So, what does this mean for ChatGPT in China? AI is super popular in China. The moment the word on ChatGPT came out, Chinese netizens massively wanted to try it. The same happened months ago when Chinese netizens used AI to generate art. For some art AI apps, we are talking more than 600000 users per day. According to Global Times, 60 percent of these people being 25 years and below.
As ChatGPT does not reveal where it sourced its information, under Chinese law, plagiarism will be the big risk here. Naturally, this could mean copyright infringement.
However, many Western AI websites are not available in China due to China’s regulations and laws. Many foreign websites/Apps as Facebook and Instagram are blocked, and China often has its own national alternatives, such as Wechat (Weixin) and TikTok (Douyin).
ChatGPT was however until recently available through third party APPs that integrated it through linking, however this is not possible anymore since the third week of February as Chinese APPs were informed to close this access. Hence, the Chinese might have to turn to Baidu’s Ernie or another chat app created by Tencent or another party in the future. One thing is certain: the genie is out of the bottle, i.e. more AI will come.
What the future holds for AI, copyright and China
AI is very high on the radar of the Chinese government. With the recent developments in AI, it would not be surprising if the government addresses the issue of authorship and AI soon.
Reality learns that governments always need a lot of time to make laws regarding new technological developments. Copyright law is no exception to that.

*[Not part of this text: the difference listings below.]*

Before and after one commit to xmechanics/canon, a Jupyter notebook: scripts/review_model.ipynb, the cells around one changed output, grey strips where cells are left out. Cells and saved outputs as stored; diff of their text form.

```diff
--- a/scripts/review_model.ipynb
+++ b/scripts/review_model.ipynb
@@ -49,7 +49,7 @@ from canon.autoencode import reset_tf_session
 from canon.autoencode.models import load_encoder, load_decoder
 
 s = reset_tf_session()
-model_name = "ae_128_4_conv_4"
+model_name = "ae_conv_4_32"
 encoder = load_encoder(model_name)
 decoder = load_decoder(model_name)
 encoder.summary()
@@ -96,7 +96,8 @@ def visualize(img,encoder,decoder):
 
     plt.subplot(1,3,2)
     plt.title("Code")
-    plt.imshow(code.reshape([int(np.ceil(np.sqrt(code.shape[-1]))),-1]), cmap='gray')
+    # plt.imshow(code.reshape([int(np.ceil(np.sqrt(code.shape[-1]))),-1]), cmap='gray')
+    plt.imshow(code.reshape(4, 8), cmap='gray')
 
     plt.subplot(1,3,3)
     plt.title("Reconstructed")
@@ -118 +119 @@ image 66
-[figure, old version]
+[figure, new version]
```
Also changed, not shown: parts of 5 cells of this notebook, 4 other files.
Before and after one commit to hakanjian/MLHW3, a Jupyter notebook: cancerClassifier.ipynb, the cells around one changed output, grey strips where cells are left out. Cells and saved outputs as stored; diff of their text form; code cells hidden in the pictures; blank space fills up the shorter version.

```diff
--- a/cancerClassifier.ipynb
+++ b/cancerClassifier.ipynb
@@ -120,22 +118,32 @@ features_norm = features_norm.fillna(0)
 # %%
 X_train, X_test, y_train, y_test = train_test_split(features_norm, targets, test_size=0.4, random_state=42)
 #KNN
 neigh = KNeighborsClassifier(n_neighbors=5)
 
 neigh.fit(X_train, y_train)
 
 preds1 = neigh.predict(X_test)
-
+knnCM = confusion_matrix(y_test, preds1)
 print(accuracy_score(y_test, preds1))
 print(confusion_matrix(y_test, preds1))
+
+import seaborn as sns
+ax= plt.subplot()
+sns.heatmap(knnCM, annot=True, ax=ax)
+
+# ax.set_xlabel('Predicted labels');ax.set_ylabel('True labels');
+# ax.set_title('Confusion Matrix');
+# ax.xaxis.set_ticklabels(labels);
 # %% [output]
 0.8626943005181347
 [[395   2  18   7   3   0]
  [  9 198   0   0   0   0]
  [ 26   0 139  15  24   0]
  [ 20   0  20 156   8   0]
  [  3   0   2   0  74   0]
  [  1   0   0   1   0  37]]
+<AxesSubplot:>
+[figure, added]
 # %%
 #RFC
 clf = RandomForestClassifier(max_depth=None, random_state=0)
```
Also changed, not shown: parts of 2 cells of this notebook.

Law will always be later than the technology.
Until the time of new laws and regulations, the precedent of authorship for natural persons that use AI with a certain amount of natural input, originality and creativity to create a copyrightable work can stand in China.
The original article can be accessed HERE.
- Publication date
- 7 March 2023
- European Innovation Council and SMEs Executive Agency